Task: Restate, exactly and without pictures, the lines from the start of the listing below through the line holding "-**The agent checks".

Exercise material:
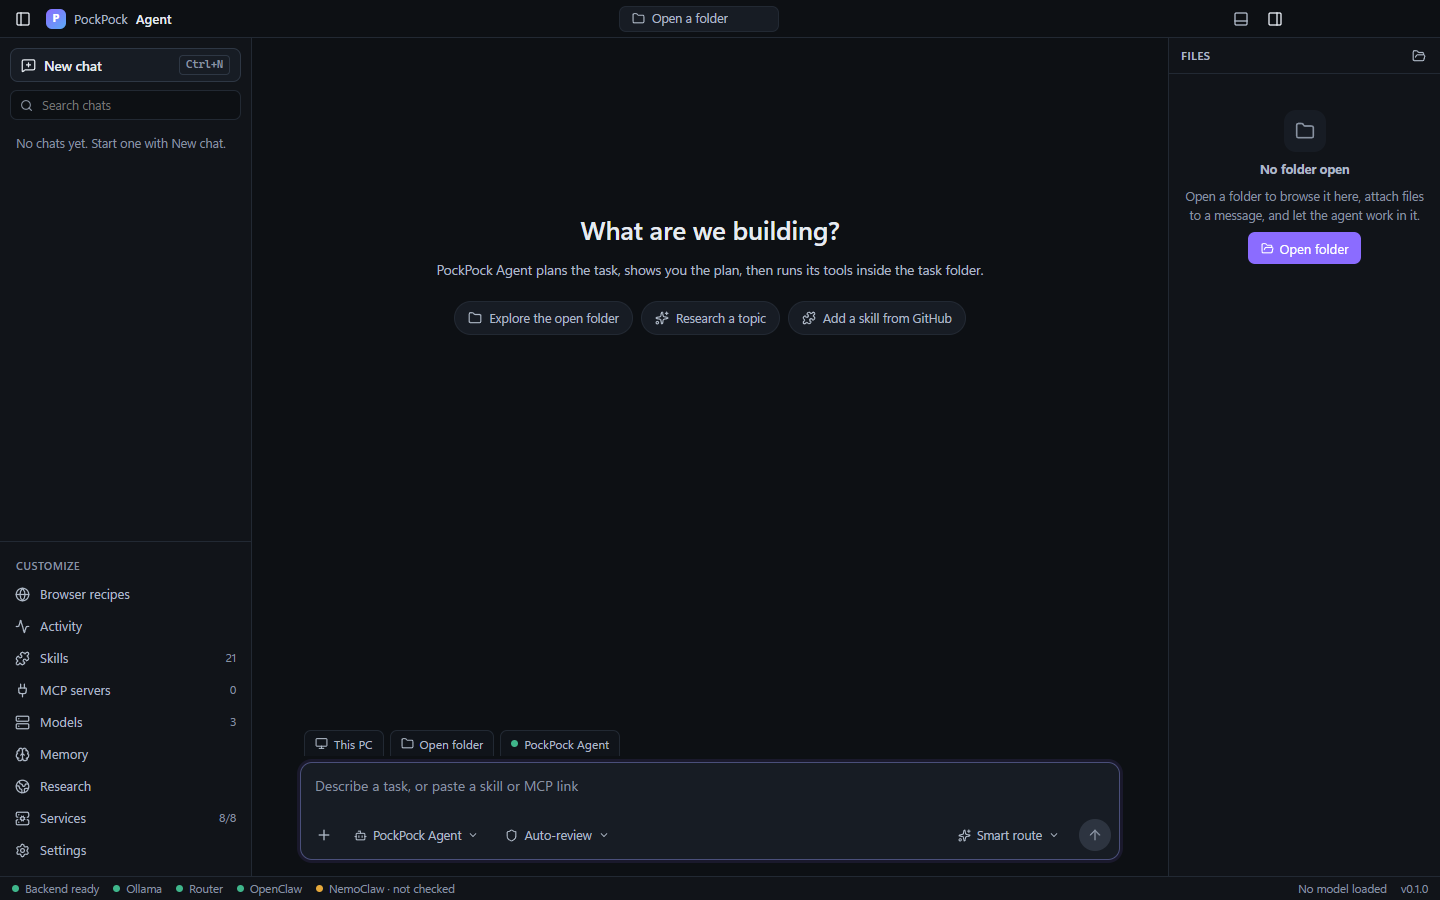
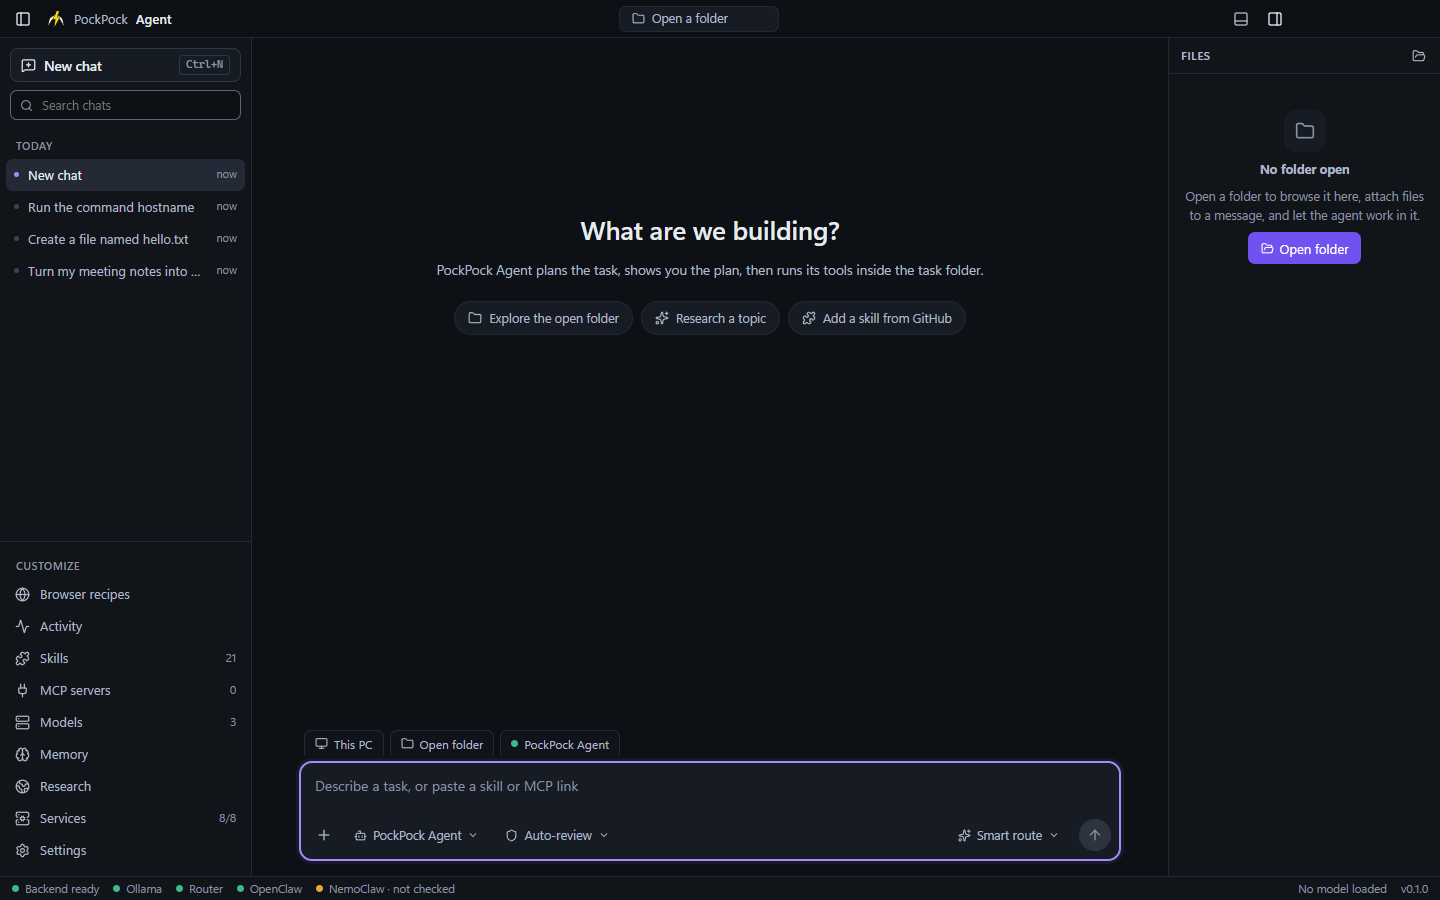
docs: screenshots of the new look, themes and the brand mark
Retakes every README screenshot with the claw-and-bolt mark and current UI, adds a themes comparison and the theme picker, puts the app icon at the top of the README, and describes the themes and the working indicator in the highlights. Example chats in the screenshots are seeded; no model was run.

Changed region(s): [[0.0, 0.1556, 0.1875, 0.3111], [0.8438, 0.2489, 0.9688, 0.3111], [0.0312, 0.0, 0.0625, 0.0311]]

diff --git a/README.md b/README.md
@@ -1,3 +1,5 @@
+<p align="center"><img src="design-system/brand/png/pockpock-icon-128.png" width="96" height="96" alt=""></p>
+
 # PockPock Agent
 
 [![CI](https://github.com/PockPock9/PockPockAgent/actions/workflows/ci.yml/badge.svg)](https://github.com/PockPock9/PockPockAgent/actions/workflows/ci.yml)
@@ -25,11 +27,17 @@ PockPock is a local AI workspace for Windows and macOS. Its desktop app, **PockP
 |---|---|
 | ![Approval card with the diff of a new file](docs/images/agent-approval.png) | ![OpenClaw asking before it runs a command](docs/images/openclaw-approval.png) |
 
-**The agent checks its own work.** Before reporting a task done, the agent validates the result against the plan's success checks and lists every file it changed or produced.
+**The agent checks its own work.** Before reporting a task done, the agent validates the result against the plan's success checks and lists every file it changed or produced. Under every reply you see where the time went: planning, waiting for you, and working.
+
+**You can always see it working.** While an agent thinks, plans or runs a tool, the bolt of the PockPock mark pulses next to what it is doing, with a running timer, and a thin bar sweeps across the composer. It never just sits there.
 
 ![Finished task with validation results and the changed file](docs/images/agent-done.png)
 
 **Skills and MCP servers from a link.** Paste a GitHub skill link or an MCP server address. PockPock shows what it would install, adds it only after you approve, and lets you switch each one off without removing it.
+
+**Five themes.** **PockPock Dark** (the default), **Volt** and **Storm** in the brand's colours, **Feather** for light mode, and **System**, which follows your computer. Every theme meets WCAG AA contrast. Pick one in **Settings → Theme**.
+
+![The same plan review in PockPock Dark, Volt, Storm and Feather](docs/images/themes.png)
 
 **One app runs everything.** Ollama, the backend services and the agent engines start with the app. Start, stop, restart, or read the logs of each one from the **Services** page.
 

diff --git a/docs/features/themes.md b/docs/features/themes.md
@@ -9,6 +9,10 @@ The desktop app has five themes and shows the PockPock mark in its title bar and
 - The title bar shows the mark (a chicken foot whose centre toe is a lightning bolt) next to "PockPock Agent".
 - While an agent thinks, plans or runs a tool, the mark's bolt pulses next to the status text ("Thinking", "Planning and reviewing the task", the running step) and its elapsed time, and a thin bar sweeps along the top of the composer. With **reduce motion** switched on in the operating system, nothing moves: the bolt is still, the bar is solid, and the text stays.
 
+![The same plan review in PockPock Dark, Volt, Storm and Feather](../images/themes.png)
+
+![Settings → Theme, with a colour preview for each theme](../images/settings-theme.png)
+
 ## Modules
 
 | Module | Role |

Exercise solution:
docs: screenshots of the new look, themes and the brand mark
Retakes every README screenshot with the claw-and-bolt mark and current UI, adds a themes comparison and the theme picker, puts the app icon at the top of the README, and describes the themes and the working indicator in the highlights. Example chats in the screenshots are seeded; no model was run.

Changed region(s): [[0.0, 0.1556, 0.1875, 0.3111], [0.8438, 0.2489, 0.9688, 0.3111], [0.0312, 0.0, 0.0625, 0.0311]]

diff --git a/README.md b/README.md
@@ -1,3 +1,5 @@
+<p align="center"><img src="design-system/brand/png/pockpock-icon-128.png" width="96" height="96" alt=""></p>
+
 # PockPock Agent
 
 [![CI](https://github.com/PockPock9/PockPockAgent/actions/workflows/ci.yml/badge.svg)](https://github.com/PockPock9/PockPockAgent/actions/workflows/ci.yml)
@@ -25,11 +27,17 @@ PockPock is a local AI workspace for Windows and macOS. Its desktop app, **PockP
 |---|---|
 | ![Approval card with the diff of a new file](docs/images/agent-approval.png) | ![OpenClaw asking before it runs a command](docs/images/openclaw-approval.png) |
 
-**The agent checks its own work.** Before reporting a task done, the agent validates the result against the plan's success checks and lists every file it changed or produced.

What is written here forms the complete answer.